From: Alessio Vanni
Subject: Re: [GNUnet-developers] On applications using GNUnet
Date: Mon, 05 Aug 2019 13:53:33 +0200
User-agent: Gnus/5.13 (Gnus v5.13) Emacs/26.2 (gnu/linux)

Hi Martin,

> Are you building your app in a separate source tree (gnunet-ext) or inside 
> gnunet?
> If it is the latter, then this is the expected behaviour.
> If it is the former, then this might also be an issue that could be addressed
> in gnunet-ext => bugreport.

At first I used gnunet-ext, but then I started writing everything from
scratch, from to the client/service's source code.  It
actually ended up being very similar to gnunet-ext, but it was a nice
learning experience (the differences were mostly in the directory tree
structure and "meta" files like

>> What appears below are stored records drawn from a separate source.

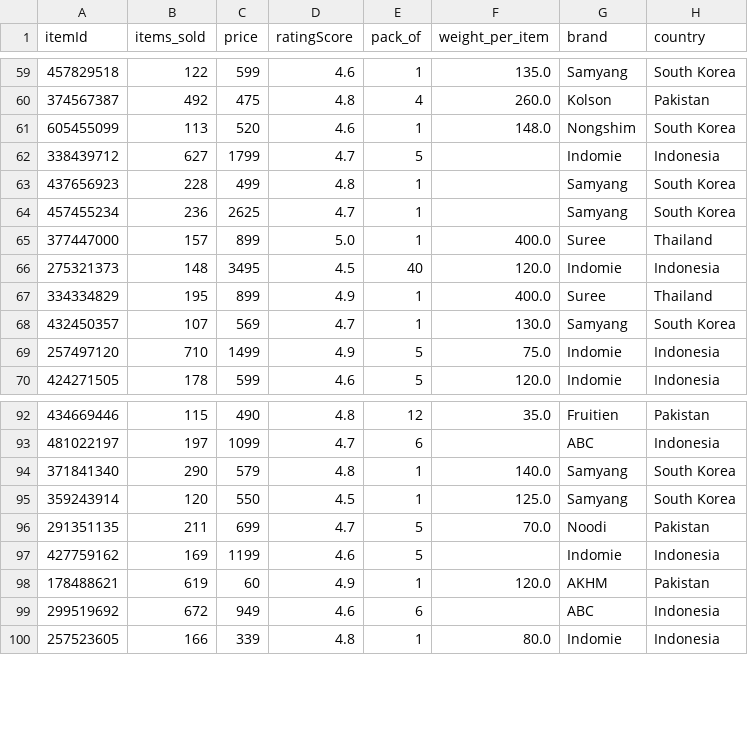
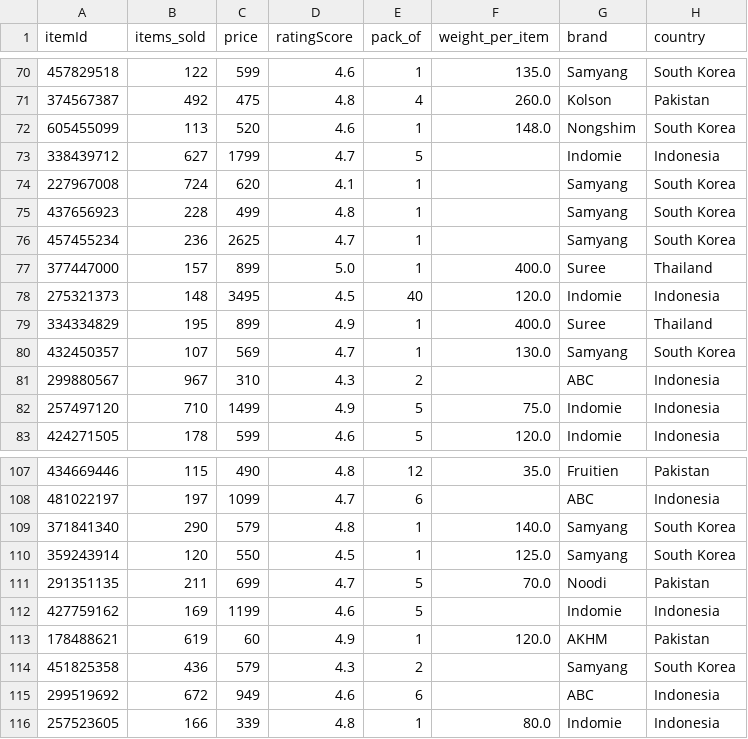
Before and after one commit to johnramal/knorr_uth, a CSV file: daraz/cleaned_daraz_noodles_market.csv, drawn as a sheet; only a part is shown, gaps mark what is left out; the diff covers the shown part only; the diff names each change by its address in the sheet, - before the commit and + after, or states it on an @@ line.

```diff
--- a/daraz/cleaned_daraz_noodles_market.csv
+++ b/daraz/cleaned_daraz_noodles_market.csv
+row 74: 227967008 | 724 | 620 | 4.1 | 1 |  | Samyang | South Korea
+row 81: 299880567 | 967 | 310 | 4.3 | 2 |  | ABC | Indonesia
+row 114: 451825358 | 436 | 579 | 4.3 | 2 |  | Samyang | South Korea
```
Also changed, not shown: 18 added rows elsewhere in this file, 3 other files.
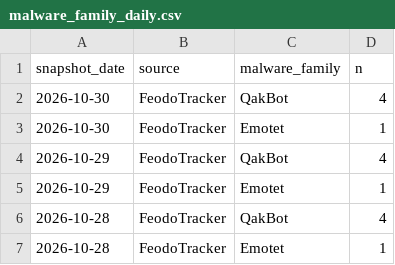
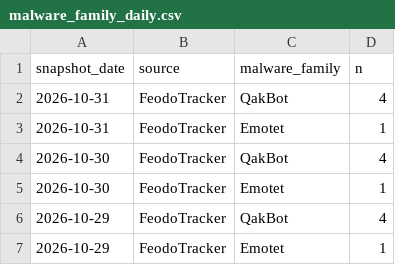
Before and after one commit to sam-caldwell/samcaldwell-info, a CSV file: data/cybersecurity/malware_family_daily.csv, drawn as a sheet; only a part is shown; the shorter side is filled out with more unchanged rows.

```diff
--- a/data/cybersecurity/malware_family_daily.csv
+++ b/data/cybersecurity/malware_family_daily.csv
@@ -1,2 +1,4 @@
 snapshot_date,source,malware_family,n
+2026-10-31,FeodoTracker,QakBot,4
+2026-10-31,FeodoTracker,Emotet,1
 2026-10-30,FeodoTracker,QakBot,4
```
Also changed, not shown: data/cybersecurity/current_botnets.csv, data/cybersecurity/current_threats.csv, 15 other files.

> You could get an account and push it as a branch.
> Alternatively, maybe fork and push your 
> changes
> in your gitlab account. Eventually we/you can merge it. But at least we can 
> all look at
> it first then ;)
> This is a great example for how our onboarding and collaboration is, well,
> at this time not-existant. At least not in the way git{hub,lab} allows you
> to contribute.

The plan was to submit it for review and change anything if needed.
I'll try submitting a pull request on Gitlab in a few minutes.  I
haven't had the chance to use Gitlab for this kind of thing yet, so I
need to understand how it works first.  I'll also try to include a
summary of the work done.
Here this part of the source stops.